### Description of the task
Only lines below containing the string "Clarity" should be counted; please give that count by itself.

### Data provided
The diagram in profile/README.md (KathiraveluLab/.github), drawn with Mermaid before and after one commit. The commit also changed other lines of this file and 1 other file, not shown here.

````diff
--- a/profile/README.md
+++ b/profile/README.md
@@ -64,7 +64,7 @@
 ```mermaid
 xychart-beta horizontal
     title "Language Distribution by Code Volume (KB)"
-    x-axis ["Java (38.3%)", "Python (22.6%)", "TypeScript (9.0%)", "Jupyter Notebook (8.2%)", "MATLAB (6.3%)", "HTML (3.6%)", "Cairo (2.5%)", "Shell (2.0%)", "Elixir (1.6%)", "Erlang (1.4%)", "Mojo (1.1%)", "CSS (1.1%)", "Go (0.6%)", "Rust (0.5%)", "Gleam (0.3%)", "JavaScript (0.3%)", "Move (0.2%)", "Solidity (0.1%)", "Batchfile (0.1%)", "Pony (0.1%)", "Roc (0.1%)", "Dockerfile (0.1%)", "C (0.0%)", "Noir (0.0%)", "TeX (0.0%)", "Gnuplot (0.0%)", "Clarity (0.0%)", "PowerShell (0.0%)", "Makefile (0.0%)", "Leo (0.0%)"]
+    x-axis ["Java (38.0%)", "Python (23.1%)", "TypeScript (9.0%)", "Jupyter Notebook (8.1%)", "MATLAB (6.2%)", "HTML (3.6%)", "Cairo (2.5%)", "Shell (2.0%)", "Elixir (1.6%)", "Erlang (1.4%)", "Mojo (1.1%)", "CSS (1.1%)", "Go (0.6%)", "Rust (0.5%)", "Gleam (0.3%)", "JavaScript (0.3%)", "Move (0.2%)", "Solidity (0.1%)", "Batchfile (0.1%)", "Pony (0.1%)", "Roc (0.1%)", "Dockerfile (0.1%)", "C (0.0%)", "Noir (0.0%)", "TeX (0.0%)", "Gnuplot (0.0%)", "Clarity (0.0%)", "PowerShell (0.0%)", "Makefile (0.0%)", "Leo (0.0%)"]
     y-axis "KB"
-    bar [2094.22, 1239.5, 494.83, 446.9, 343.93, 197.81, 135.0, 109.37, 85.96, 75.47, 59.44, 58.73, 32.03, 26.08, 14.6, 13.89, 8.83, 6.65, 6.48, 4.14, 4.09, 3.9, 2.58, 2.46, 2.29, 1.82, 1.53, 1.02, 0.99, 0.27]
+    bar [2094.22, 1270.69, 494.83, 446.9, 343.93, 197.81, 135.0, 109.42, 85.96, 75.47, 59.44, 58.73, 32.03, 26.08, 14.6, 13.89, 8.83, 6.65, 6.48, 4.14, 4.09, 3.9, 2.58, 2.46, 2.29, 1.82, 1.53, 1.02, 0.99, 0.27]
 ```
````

### Answer space
2